Several dozen vehicles, including trucks and buses used for public transportation, were damaged by the explosion, according to a local resident of Djibo who spoke with AFP. According to a local resident who requested anonymity when speaking to a news agency, “The victims are mainly traders who were going to buy supplies in Ouagadougou and students who were returning to the capital for the next school year.”
The explosion comes after a series of assaults on major routes that link to the region’s two most important cities, Dori and Djibo. At the beginning of August, a double IED blast took place in the region, which resulted in the deaths of at least 15 soldiers. At least 86 citizens were slain by armed attackers in the town of Seytenga, which is located in the north of the country, in the month of June.
The military rulers of Burkina Faso have made combating armed groups in the country’s northern and eastern areas a key priority. The army has said that it has done “offensive activities” and has also started talking to some armed groups through religious and local leaders.
However, compared to Niger or Mali, where the security crisis was initially brought on by an ethnic separatist movement in the north in 2012, as well as the rise of various armed groups in the central border region, Burkina Faso has seen more attacks this year, according to the Armed Conflict Location and Event Data Project (ACLED). In Burkina Faso, the security crisis began in 2012 with an ethnic separatist movement in the north. This was followed by the rise of many armed groups in the country’s central border area.

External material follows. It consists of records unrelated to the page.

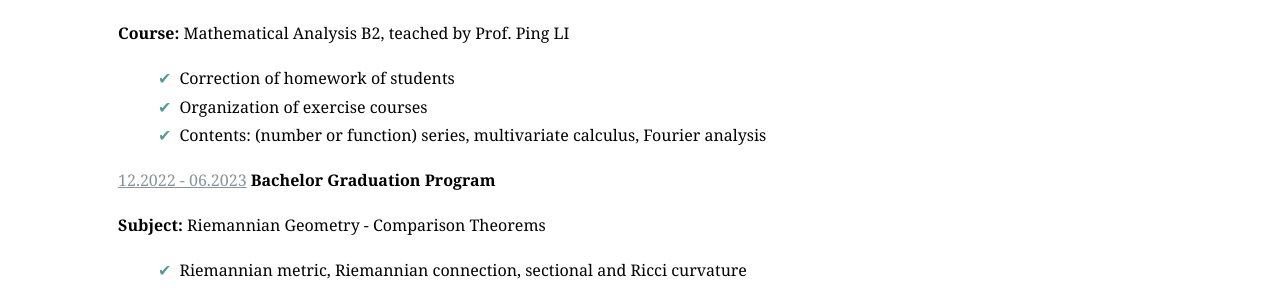
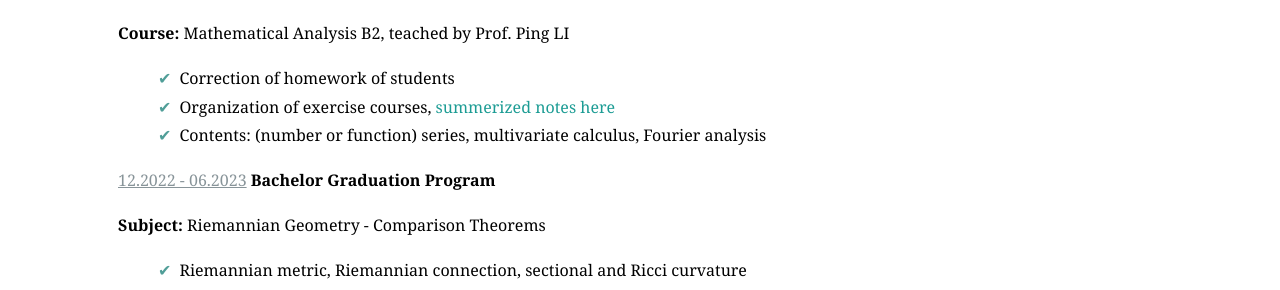
Before and after one commit to XiaoweiYEXavier/XiaoweiYEXavier.github.io, a Jekyll site: the page CV/index.html, which Jekyll copies as it is, in a window 1280 px wide. Shown: the part 1530-1820 px from the top of the page. Built offline with Jekyll 4.4.1, drawn with Linux system fonts in a browser that asks for light colours; nearby versions of some CDN libraries; some web fonts are replaced.

Commit message:
Update index.html

```diff
--- a/CV/index.html
+++ b/CV/index.html
@@ -86,7 +86,7 @@
           <p><strong>Course:</strong> Mathematical Analysis B2, teached by Prof. Ping LI
           <ul class="job-description">
             <li><a href=""></a>Correction of homework of students</li>
-            <li>Organization of exercise courses</li>
+            <li>Organization of exercise courses, <a href="./CV/习题集锦.pdf" target="blank">summerized notes here</a></li>
             <li>Contents: (number or function) series, multivariate calculus, Fourier analysis</li>
           </ul>
         </div>
```
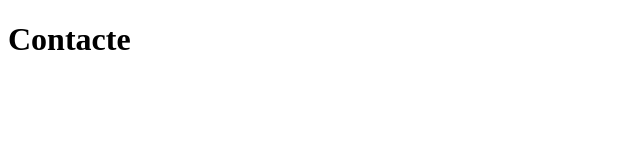
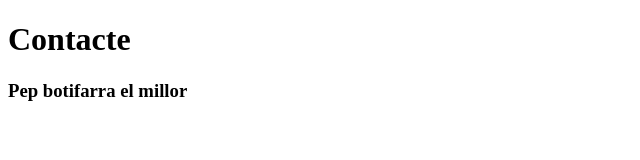
Before and after one commit to jordiazetgjordiaz/gitvsc1, a plain HTML site: page contacte.html in a window 1280 px wide. Shown: the whole page, without its empty margins (0-640 px from the left). Drawn offline with Linux system fonts and the light colour scheme.

Commit message:
Update contacte.html

```diff
--- a/contacte.html
+++ b/contacte.html
@@ -8,6 +8,7 @@
 <body>
 
     <h1>Contacte</h1>
+    <h3>Pep botifarra el millor</h3>
 
 </body>
 </html>
```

Military leaders in Mali and Burkina Faso have agreed to strengthen their military partnership to combat armed groups, according to AFP, in a move that comes after Mali’s withdrawal from the regional G5 Sahel Joint Force, which took effect at the end of June, and the withdrawal of French troops from the country, which was completed in August. The action was taken in response to Mali’s departure from the G5 Sahel Joint Force, which became effective at the end of June. A mediator from the main group of states in the area, the Economic Community of West African States, has said in the past that Burkina Faso’s government only has control over 60% of the country’s land, even though there are 20 million people living there.
According to the Norwegian Refugee Council, severe food insecurity has almost doubled compared with 2021 in Burkina Faso as fields and cattle are abandoned as a result of the fighting that has been going on there.